From Clinton to Obama, there has been a long shameful tradition of substituting vague generic sentiments for justice. Of speaking of honor and healing, of pain and history, of tragedy and courage, while giving the killers behind the attack yet another pass. There is neither honor nor courage in that.
Mashur Abdallah Ahmed al Sabri has left American custody as a free man. It is not inconceivable that Obama will free even the masterminds of the USS Cole attack. As he empties Guantanamo Bay of the monsters squatting in its darkest corners, he slowly works his way toward the worst of the worst with an eye to letting them all go.
After the USS Cole attack, President Clinton contended, “If, as it now appears, this was an act of terrorism, it was a despicable and cowardly act.” This uncertainty and lack of conviction continues to haunt our War on Terror. Behind every statement about courage and honor, there is an “if”. Lurking behind every promise of action is yet another “if”. And these “Ifs” keep anything from being done.

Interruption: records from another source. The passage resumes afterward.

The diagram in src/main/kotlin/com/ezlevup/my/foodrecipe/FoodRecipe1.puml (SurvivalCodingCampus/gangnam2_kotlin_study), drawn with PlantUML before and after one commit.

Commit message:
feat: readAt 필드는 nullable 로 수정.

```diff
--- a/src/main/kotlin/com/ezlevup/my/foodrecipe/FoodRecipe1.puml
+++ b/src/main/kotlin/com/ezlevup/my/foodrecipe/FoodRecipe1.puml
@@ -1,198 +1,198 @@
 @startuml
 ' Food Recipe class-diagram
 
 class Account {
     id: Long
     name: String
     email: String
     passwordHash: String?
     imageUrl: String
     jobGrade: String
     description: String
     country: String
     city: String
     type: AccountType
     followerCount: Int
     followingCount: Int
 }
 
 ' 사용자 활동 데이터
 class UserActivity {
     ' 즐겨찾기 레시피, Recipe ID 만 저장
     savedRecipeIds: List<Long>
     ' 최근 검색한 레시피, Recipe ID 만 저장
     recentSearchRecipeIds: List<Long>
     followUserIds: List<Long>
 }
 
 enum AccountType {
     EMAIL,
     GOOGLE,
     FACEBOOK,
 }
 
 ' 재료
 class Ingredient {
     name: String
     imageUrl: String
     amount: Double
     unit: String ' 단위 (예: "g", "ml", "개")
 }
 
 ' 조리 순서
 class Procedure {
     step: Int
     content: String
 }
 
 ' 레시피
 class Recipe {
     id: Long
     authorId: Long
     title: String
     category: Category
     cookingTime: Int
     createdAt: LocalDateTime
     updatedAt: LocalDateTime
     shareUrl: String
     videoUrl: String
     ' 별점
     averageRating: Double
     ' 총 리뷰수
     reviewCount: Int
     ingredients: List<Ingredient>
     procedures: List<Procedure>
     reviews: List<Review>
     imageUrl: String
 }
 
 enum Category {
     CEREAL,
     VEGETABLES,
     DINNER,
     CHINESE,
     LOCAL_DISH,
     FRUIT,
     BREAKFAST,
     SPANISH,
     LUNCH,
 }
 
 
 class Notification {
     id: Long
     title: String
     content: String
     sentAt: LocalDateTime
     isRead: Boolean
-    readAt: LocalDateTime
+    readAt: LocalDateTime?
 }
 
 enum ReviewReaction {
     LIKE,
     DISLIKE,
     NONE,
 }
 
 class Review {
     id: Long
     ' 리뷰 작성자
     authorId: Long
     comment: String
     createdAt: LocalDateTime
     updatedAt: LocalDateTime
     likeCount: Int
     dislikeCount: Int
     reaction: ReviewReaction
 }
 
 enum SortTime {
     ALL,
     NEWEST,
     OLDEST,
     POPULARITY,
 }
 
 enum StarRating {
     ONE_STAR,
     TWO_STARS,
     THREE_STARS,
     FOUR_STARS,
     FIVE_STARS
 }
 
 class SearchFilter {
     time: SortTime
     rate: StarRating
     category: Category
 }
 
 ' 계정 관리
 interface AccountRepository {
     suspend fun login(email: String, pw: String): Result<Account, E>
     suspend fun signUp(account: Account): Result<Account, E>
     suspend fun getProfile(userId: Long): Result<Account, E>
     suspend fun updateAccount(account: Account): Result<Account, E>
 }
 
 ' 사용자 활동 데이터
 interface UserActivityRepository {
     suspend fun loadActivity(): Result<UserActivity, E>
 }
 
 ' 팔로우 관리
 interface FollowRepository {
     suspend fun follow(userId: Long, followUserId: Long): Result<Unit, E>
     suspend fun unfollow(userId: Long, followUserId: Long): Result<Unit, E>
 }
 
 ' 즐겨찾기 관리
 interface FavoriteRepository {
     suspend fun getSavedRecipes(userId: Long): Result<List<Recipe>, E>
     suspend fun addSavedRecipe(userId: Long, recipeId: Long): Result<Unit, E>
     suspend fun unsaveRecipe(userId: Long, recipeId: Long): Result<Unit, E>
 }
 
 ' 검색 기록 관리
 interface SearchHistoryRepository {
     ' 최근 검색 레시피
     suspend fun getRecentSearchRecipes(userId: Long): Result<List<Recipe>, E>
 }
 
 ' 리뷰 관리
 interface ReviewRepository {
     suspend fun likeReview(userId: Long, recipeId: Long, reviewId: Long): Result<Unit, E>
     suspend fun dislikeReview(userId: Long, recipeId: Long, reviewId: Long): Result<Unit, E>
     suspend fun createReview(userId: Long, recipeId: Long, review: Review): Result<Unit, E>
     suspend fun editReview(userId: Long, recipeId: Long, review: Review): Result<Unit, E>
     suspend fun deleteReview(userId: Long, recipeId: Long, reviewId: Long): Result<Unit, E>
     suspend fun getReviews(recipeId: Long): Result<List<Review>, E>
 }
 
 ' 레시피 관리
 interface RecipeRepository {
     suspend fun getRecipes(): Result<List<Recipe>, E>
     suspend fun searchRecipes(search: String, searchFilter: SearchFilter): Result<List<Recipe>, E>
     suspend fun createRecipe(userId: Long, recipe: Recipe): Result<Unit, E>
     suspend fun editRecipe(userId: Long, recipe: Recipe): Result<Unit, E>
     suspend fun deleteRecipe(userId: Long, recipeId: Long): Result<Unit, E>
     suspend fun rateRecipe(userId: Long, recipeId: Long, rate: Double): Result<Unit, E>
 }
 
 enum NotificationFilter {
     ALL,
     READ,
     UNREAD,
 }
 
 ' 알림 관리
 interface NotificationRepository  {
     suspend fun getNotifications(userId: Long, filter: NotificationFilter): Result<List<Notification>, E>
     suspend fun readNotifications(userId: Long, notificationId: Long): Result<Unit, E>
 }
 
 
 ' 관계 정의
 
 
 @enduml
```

Clinton’s fight against Al Qaeda lacked any conviction that we were right and they were wrong. And that is why during the Clinton years, we lost and they won. Obama is not bothered by the hanging “If”. He knows that we are wrong and if the terrorists are not quite right, they are still more right than we are.
That is why Obama freed Sabri. It is why he freed a legion of other Gitmo inmates. It is why he has made shutting down the prison for Islamic terrorists into one of the major goals of his administration.
The USS Cole attack sent a message to Islamic terrorists that American lives did not matter to our government. Obama’s release of Sabri tells ISIS, Al Qaeda and its brethren the same thing once again.
“They have given us their deaths, let us give them their meaning,” President Clinton declared. After all these years have passed, their deaths remain a debt that this country has yet to repay with meaning. The dead do not ask us for glory. Despite the promises of past governments, they have been forgotten beyond the close circles of their shipmates and their families. But they have a right to justice.
The valorous dead of the USS Cole have been betrayed too many times to count by each administration. Somewhere their restless spirits wait for a safe harbor in a better America that will see justice done.
Daniel Greenfield, a Shillman Journalism Fellow at the Freedom Center, is a New York writer focusing on radical Islam.